Ursa Resources Group II plans to continue its one-rig drilling program in Garfield County this year and, depending on natural gas prices, could bring in an additional rig next year, the company says.
Don Simpson, Ursa’s vice president for business development, said one reason the company has been able to drill cost-effectively even under today’s prices is because it hydraulically fractures adjacent wells simultaneously. This increases well productivity.
Ursa also plans to seek a state permit to drill a Niobrara shale formation well in the Battlement Mesa area, following WPX Energy’s success in drilling highly productive but also expensive exploratory wells into the Niobrara formation in that area.
In addition, Simpson indicates that Ursa expects to eventually pursue drilling within the Battlement Mesa planned unit development itself.
The prospect of drilling there has raised concerns among some residents, dating to when it was first proposed by Antero Resources, which subsequently sold its assets in western Colorado’s Piceance Basin to Ursa.

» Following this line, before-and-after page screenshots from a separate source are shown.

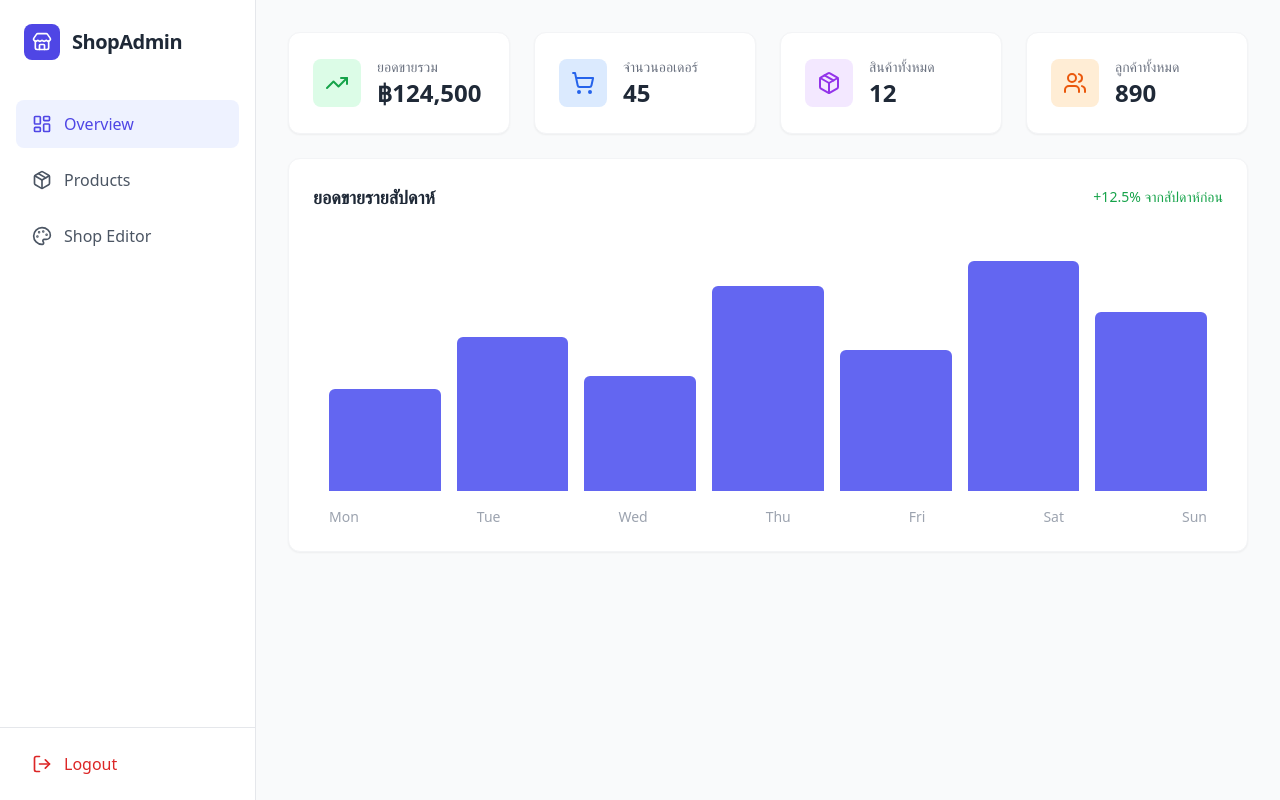
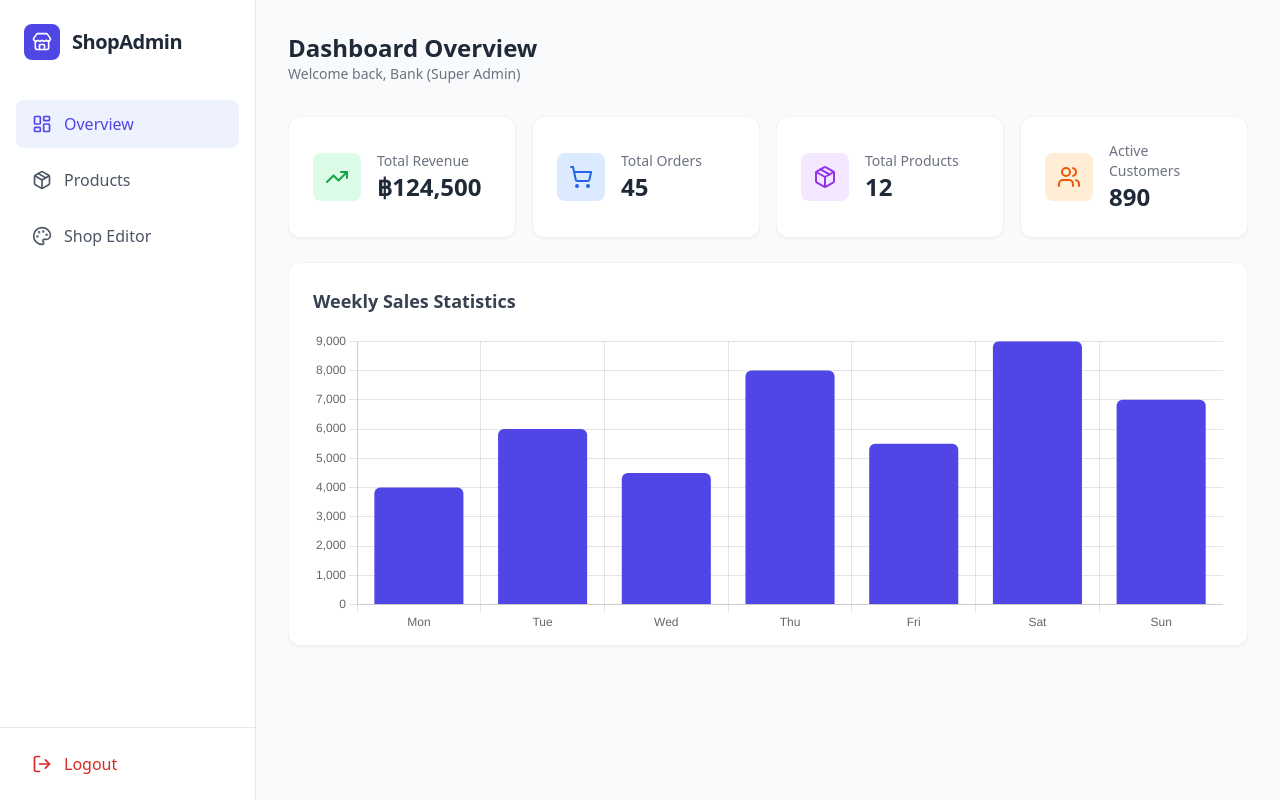
Before and after one commit to bktphan/admin-panel-web-app-playground, a Nuxt app in the folder client/: page / in a window 1280 px wide. Built offline with nearby package versions, Linux system fonts and the light colour scheme.

Commit message:
chore: Update the English Language for all page

```diff
--- a/client/pages/index.vue
+++ b/client/pages/index.vue
@@ -1,84 +1,62 @@
 <script setup lang="ts">
-import { TrendingUp, Users, ShoppingCart, Package } from "lucide-vue-next";
+import { Bar } from 'vue-chartjs'
+import { TrendingUp, Users, ShoppingCart, Package } from 'lucide-vue-next'
 
 const stats = [
-  {
-    title: "ยอดขายรวม",
-    value: "฿124,500",
-    icon: TrendingUp,
-    color: "text-green-600",
-    bg: "bg-green-100",
-  },
-  {
-    title: "จำนวนออเดอร์",
-    value: "45",
-    icon: ShoppingCart,
-    color: "text-blue-600",
-    bg: "bg-blue-100",
-  },
-  {
-    title: "สินค้าทั้งหมด",
-    value: "12",
-    icon: Package,
-    color: "text-purple-600",
-    bg: "bg-purple-100",
-  },
-  {
-    title: "ลูกค้าทั้งหมด",
-    value: "890",
-    icon: Users,
-    color: "text-orange-600",
-    bg: "bg-orange-100",
-  },
-];
+  { title: 'Total Revenue', value: '฿124,500', icon: TrendingUp, color: 'text-green-600', bg: 'bg-green-100' },
+  { title: 'Total Orders', value: '45', icon: ShoppingCart, color: 'text-blue-600', bg: 'bg-blue-100' },
+  { title: 'Total Products', value: '12', icon: Package, color: 'text-purple-600', bg: 'bg-purple-100' },
+  { title: 'Active Customers', value: '890', icon: Users, color: 'text-orange-600', bg: 'bg-orange-100' },
+]
 
-const chartData = [40, 60, 45, 80, 55, 90, 70];
-const days = ["Mon", "Tue", "Wed", "Thu", "Fri", "Sat", "Sun"];
+const chartData = {
+  labels: ['Mon', 'Tue', 'Wed', 'Thu', 'Fri', 'Sat', 'Sun'],
+  datasets: [
+    {
+      label: 'Revenue (THB)',
+      backgroundColor: '#4f46e5',
+      data: [4000, 6000, 4500, 8000, 5500, 9000, 7000],
+      borderRadius: 6
+    }
+  ]
+}
+
+const chartOptions = {
+  responsive: true,
+  maintainAspectRatio: false,
+  plugins: {
+    legend: { display: false }
+  }
+}
 </script>
 
 <template>
-  <div class="space-y-6">
-    <div class="grid grid-cols-1 md:grid-cols-2 lg:grid-cols-4 gap-6">
+  <div class="space-y-6 animate-fade-in">
+    <header class="mb-8">
+      <h1 class="text-2xl font-bold text-gray-800">Dashboard Overview</h1>
+      <p class="text-gray-500 text-sm">Welcome back, Bank (Super Admin)</p>
+    </header>
+
+    <div class="grid grid-cols-1 md:grid-cols-2 lg:grid-cols-4 gap-4">
       <div
-        v-for="(stat, index) in stats"
-        :key="index"
+        v-for="(card, idx) in stats"
+        :key="idx"
         class="bg-white p-6 rounded-xl shadow-sm border border-gray-100 flex items-center space-x-4 hover:shadow-md transition-shadow"
       >
-        <div class="p-3 rounded-lg" :class="stat.bg">
-          <component :is="stat.icon" class="w-6 h-6" :class="stat.color" />
+        <div class="p-3 rounded-lg" :class="card.bg">
+          <component :is="card.icon" class="w-6 h-6" :class="card.color" />
         </div>
         <div>
-          <p class="text-sm text-gray-500">{{ stat.title }}</p>
-          <p class="text-2xl font-bold text-gray-800">{{ stat.value }}</p>
+          <p class="text-sm text-gray-500">{{ card.title }}</p>
+          <p class="text-2xl font-bold text-gray-800">{{ card.value }}</p>
         </div>
       </div>
     </div>
 
-    <div class="bg-white p-6 rounded-xl shadow-sm border border-gray-100">
-      <div class="flex justify-between items-center mb-6">
-        <h3 class="text-lg font-bold text-gray-800">ยอดขายรายสัปดาห์</h3>
-        <span class="text-sm text-green-600 font-medium"
-          >+12.5% จากสัปดาห์ก่อน</span
-        >
-      </div>
-
-      <div class="h-64 flex items-end justify-between space-x-4 px-4">
-        <div
-          v-for="(height, i) in chartData"
-          :key="i"
-          class="w-full bg-indigo-500 rounded-t-md hover:bg-indigo-600 transition-all relative group cursor-pointer"
-          :style="{ height: `${height}%` }"
-        >
-          <div
-            class="absolute -top-8 left-1/2 transform -translate-x-1/2 bg-gray-800 text-white text-xs py-1 px-2 rounded opacity-0 group-hover:opacity-100 transition-opacity whitespace-nowrap"
-          >
-            ฿{{ height }}k
-          </div>
-        </div>
-      </div>
-
-      <div class="flex justify-between mt-4 text-sm text-gray-400 px-4">
-        <span v-for="day in days" :key="day">{{ day }}</span>
+    <div class="bg-white p-6 rounded-xl shadow-sm border border-gray-100 h-96">
+      <h3 class="text-lg font-semibold mb-4 text-gray-700">Weekly Sales Statistics</h3>
+      <div class="h-full pb-8">
+        <Bar :data="chartData" :options="chartOptions" />
       </div>
     </div>
   </div>
--- a/client/pages/products.vue
+++ b/client/pages/products.vue
@@ -30,7 +30,7 @@ const openEditModal = (product: Product) => {
 }
 
 const handleSave = () => {
-  if (!form.name || form.price < 0) return alert('กรุณากรอกข้อมูลให้ถูกต้อง')
+  if (!form.name || form.price < 0) return alert('Please fill in correct information.')
 
   if (isEditMode.value && editingId.value !== null) {
     productStore.updateProduct(editingId.value, { ...form, id: editingId.value })
@@ -42,7 +42,7 @@ const handleSave = () => {
 }
 
 const handleDelete = (id: number) => {
-  if (confirm('ยืนยันที่จะลบสินค้านี้?')) {
+  if (confirm('Are you sure you want to delete this product?')) {
     productStore.removeProduct(id)
   }
 }
@@ -73,15 +73,15 @@ const closeModal = () => {
   <div class="space-y-6 animate-fade-in pb-20 md:pb-0">
     <div class="flex flex-col md:flex-row justify-between items-start md:items-center gap-4">
       <div>
-        <h1 class="text-2xl font-bold text-gray-800">จัดการสินค้า</h1>
-        <p class="text-gray-500 text-sm">รายการสินค้าทั้งหมดในระบบ</p>
+        <h1 class="text-2xl font-bold text-gray-800">Product Management</h1>
+        <p class="text-gray-500 text-sm">All products in the system</p>
       </div>
       <button
         @click="openAddModal"
         class="w-full md:w-auto bg-indigo-600 hover:bg-indigo-700 text-white px-4 py-2 rounded-lg flex items-center justify-center space-x-2 shadow-sm transition-colors"
       >
         <Plus :size="18" />
-        <span>เพิ่มสินค้า</span>
+        <span>Add Product</span>
       </button>
     </div>
 
@@ -89,7 +89,7 @@ const closeModal = () => {
       <div class="p-4 border-b border-gray-100 bg-gray-50/50">
         <div class="relative w-full md:max-w-sm">
           <Search class="absolute left-3 top-1/2 transform -translate-y-1/2 text-gray-400 w-4 h-4" />
-          <input type="text" placeholder="ค้นหาสินค้า..." class="w-full pl-10 pr-4 py-2 bg-white border border-gray-200 rounded-lg focus:outline-none focus:ring-2 focus:ring-indigo-500 text-sm" />
+          <input type="text" placeholder="Search products..." class="w-full pl-10 pr-4 py-2 bg-white border border-gray-200 rounded-lg focus:outline-none focus:ring-2 focus:ring-indigo-500 text-sm" />
         </div>
       </div>
 
@@ -97,12 +97,12 @@ const closeModal = () => {
         <table class="w-full text-left border-collapse min-w-[800px]">
           <thead class="bg-gray-50 text-gray-600 text-xs uppercase font-semibold">
             <tr>
-              <th class="p-4 w-20">รูปภาพ</th>
-              <th class="p-4">ชื่อสินค้า</th>
-              <th class="p-4">ราคา</th>
-              <th class="p-4">คงเหลือ</th>
-              <th class="p-4">สถานะ</th>
-              <th class="p-4 text-right">จัดการ</th>
+              <th class="p-4 w-20">Image</th>
+              <th class="p-4">Name</th>
+              <th class="p-4">Price</th>
+              <th class="p-4">Stock</th>
+              <th class="p-4">Status</th>
+              <th class="p-4 text-right">Actions</th>
             </tr>
           </thead>
           <tbody class="divide-y divide-gray-100 text-sm">
@@ -120,29 +120,29 @@ const closeModal = () => {
                   class="px-2.5 py-1 rounded-full text-xs font-medium"
                   :class="product.stock > 0 ? 'bg-green-100 text-green-700' : 'bg-red-100 text-red-700'"
                 >
-                  {{ product.stock }} ชิ้น
+                  {{ product.stock }} units
                 </span>
               </td>
               <td class="p-4">
                 <div class="flex items-center space-x-2">
                   <div class="w-2 h-2 rounded-full" :class="product.status === 'Active' ? 'bg-green-500' : 'bg-gray-400'"></div>
                   <span :class="product.status === 'Active' ? 'text-green-700' : 'text-gray-500'">
-                    {{ product.status === 'Active' ? 'เปิดขาย' : 'ปิดการขาย' }}
+                    {{ product.status }}
                   </span>
                 </div>
               </td>
               <td class="p-4 text-right space-x-2">
-                <button @click="openEditModal(product)" class="text-indigo-600 hover:bg-indigo-50 p-2 rounded-lg transition-colors" title="แก้ไข">
+                <button @click="openEditModal(product)" class="text-indigo-600 hover:bg-indigo-50 p-2 rounded-lg transition-colors" title="Edit">
                   <Edit :size="18" />
                 </button>
-                <button @click="handleDelete(product.id)" class="text-red-600 hover:bg-red-50 p-2 rounded-lg transition-colors" title="ลบ">
+                <button @click="handleDelete(product.id)" class="text-red-600 hover:bg-red-50 p-2 rounded-lg transition-colors" title="Delete">
                   <Trash2 :size="18" />
                 </button>
               </td>
             </tr>
             <tr v-if="productStore.products.length === 0">
               <td colspan="6" class="p-8 text-center text-gray-500">
-                ยังไม่มีสินค้าในระบบ กดปุ่ม "เพิ่มสินค้า" เพื่อเริ่มต้น
+                No products found. Click "Add Product" to start.
               </td>
             </tr>
           </tbody>
@@ -154,7 +154,7 @@ const closeModal = () => {
       <div class="bg-white rounded-t-2xl md:rounded-2xl w-full md:max-w-lg shadow-2xl transform transition-all animate-fade-in-up max-h-[90vh] md:max-h-none flex flex-col">
         <div class="flex justify-between items-center p-6 border-b border-gray-100 shrink-0">
           <h3 class="text-xl font-bold text-gray-800">
-            {{ isEditMode ? '✏️ แก้ไขสินค้า' : '✨ เพิ่มสินค้าใหม่' }}
+            {{ isEditMode ? '✏️ Edit Product' : '✨ Add New Product' }}
           </h3>
           <button @click="closeModal" class="text-gray-400 hover:text-gray-600 hover:bg-gray-100 p-1 rounded-full transition-colors">
             <X :size="24" />
@@ -167,43 +167,43 @@ const closeModal = () => {
               <img v-if="form.image && form.image.length > 10" :src="form.image" class="w-full h-full object-cover" />
               <div v-else class="text-gray-400 flex flex-col items-center">
                 <ImageIcon :size="24" />
-                <span class="text-[10px] mt-1">อัปโหลด</span>
+                <span class="text-[10px] mt-1">Upload</span>
               </div>
               <input type="file" @change="handleFileUpload" accept="image/*" class="absolute inset-0 opacity-0 cursor-pointer" />
             </div>
-            <p class="text-xs text-gray-400">คลิกเพื่ออัปโหลดรูปภาพสินค้า</p>
+            <p class="text-xs text-gray-400">Click to upload product image</p>
           </div>
 
           <div class="grid grid-cols-1 md:grid-cols-2 gap-4">
             <div class="col-span-1 md:col-span-2">
-              <label class="block text-sm font-medium text-gray-700 mb-1">ชื่อสินค้า</label>
-              <input v-model="form.name" type="text" class="w-full px-4 py-2 border rounded-lg focus:ring-2 focus:ring-indigo-500 outline-none" placeholder="เช่น หูฟังไร้สาย..." />
+              <label class="block text-sm font-medium text-gray-700 mb-1">Product Name</label>
+              <input v-model="form.name" type="text" class="w-full px-4 py-2 border rounded-lg focus:ring-2 focus:ring-indigo-500 outline-none" placeholder="e.g. Wireless Headphones" />
             </div>
 
             <div>
-              <label class="block text-sm font-medium text-gray-700 mb-1">ราคา (บาท)</label>
+              <label class="block text-sm font-medium text-gray-700 mb-1">Price (THB)</label>
               <input v-model.number="form.price" type="number" min="0" class="w-full px-4 py-2 border rounded-lg focus:ring-2 focus:ring-indigo-500 outline-none" />
             </div>
 
             <div>
-              <label class="block text-sm font-medium text-gray-700 mb-1">จำนวนสต็อก</label>
+              <label class="block text-sm font-medium text-gray-700 mb-1">Stock Quantity</label>
               <input v-model.number="form.stock" type="number" min="0" class="w-full px-4 py-2 border rounded-lg focus:ring-2 focus:ring-indigo-500 outline-none" />
             </div>
 
             <div class="col-span-1 md:col-span-2">
-              <label class="block text-sm font-medium text-gray-700 mb-1">สถานะ</label>
+              <label class="block text-sm font-medium text-gray-700 mb-1">Status</label>
               <select v-model="form.status" class="w-full px-4 py-2 border rounded-lg focus:ring-2 focus:ring-indigo-500 outline-none bg-white">
-                <option value="Active">🟢 เปิดขาย (Active)</option>
-                <option value="Inactive">🔴 ปิดการขาย (Inactive)</option>
+                <option value="Active">🟢 Active</option>
+                <option value="Inactive">🔴 Inactive</option>
               </select>
             </div>
           </div>
         </div>
 
         <div class="p-6 border-t border-gray-100 flex justify-end space-x-3 bg-gray-50 rounded-b-2xl shrink-0 safe-area-pb">
-          <button @click="closeModal" class="px-4 py-2 text-gray-700 hover:bg-gray-200 rounded-lg transition-colors font-medium">ยกเลิก</button>
+          <button @click="closeModal" class="px-4 py-2 text-gray-700 hover:bg-gray-200 rounded-lg transition-colors font-medium">Cancel</button>
           <button @click="handleSave" class="px-6 py-2 bg-indigo-600 hover:bg-indigo-700 text-white rounded-lg shadow-lg shadow-indigo-200 transition-all font-bold">
-            บันทึกข้อมูล
+            Save
           </button>
         </div>
       </div>
```
Also changed, not shown: client/pages/editor.vue (+13 -13 lines), client/pages/login.vue (+19 -26 lines).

Ursa recently provided community updates in Silt and Battlement Mesa on its local drilling, which is focused on areas outside those two communities.
WPX has been doing most of the recent drilling in the Piceance Basin after companies including Encana suspended their programs because of continuing soft gas prices.
Simpson said one factor contributing to the economics of Ursa’s drilling has been the simultaneous fracking.
He said if adjacent wells are fracked one at a time, it can simply push the sand and water used in fracking from one well into the fractures of the other well, actually making it a worse well.
“But if you do them (both) at once it opens everything up,” enhancing the amount of rock that cracks open and produces gas from the high-pressure process.
Ursa also is intrigued by the potential of horizontal drilling in the Niobrara shale, which is deeper than the Mesaverde sandstone that mostly has been targeted for drilling in the Piceance. But Simpson said Ursa won’t drill a Niobrara well this year.
He said WPX has got “some really good” Niobrara wells, but he added, “the wells are very expensive.” The process involves drilling down, then out horizontally into the shale formation.
He said Ursa has done horizontal drilling in North Dakota and Montana, but the process is different locally and the costs will have to come down and natural gas prices will need to come up to make such a drilling program successful.
Costs will decrease as the local Niobrara drilling and completion methods improve, he said.
“If prices get up a little bit and you start drilling more and costs come down a little bit, it can be a huge boon for this economy and the Western Slope. There’s a lot of work to be done on it but it’s possible.”
As for drilling within Battlement Mesa, Simpson said that while Ursa is trying to stay outside the community for now, it’s already the case that it could drill inside from a location farther from homes than an alternative location outside. That’s because that development never was fully built out.
Ursa has been incorporating measures including using a sound wall to reduce the impacts to nearby homes from some of its drilling near Silt and Battlement Mesa.
Dave Devanney, with the group Battlement Concerned Citizens, said that while Ursa has taken some commendable steps to address impacts, he doesn’t want to see drilling in the Battlement Mesa planned unit development.
Such drilling would require a special-use permit through Garfield County, and he hopes county commissioners would consider recommendations of a recent health impact assessment to reduce impacts.
Ursa also has drilled a wastewater injection well in the Battlement Mesa area, which Devanney fears could contaminate groundwater, or cause earthquakes as seismologists say has occurred with some injection wells.
Simpson said the well goes through a rigorous approval process and won’t be put into use until this summer because of tests required by the state.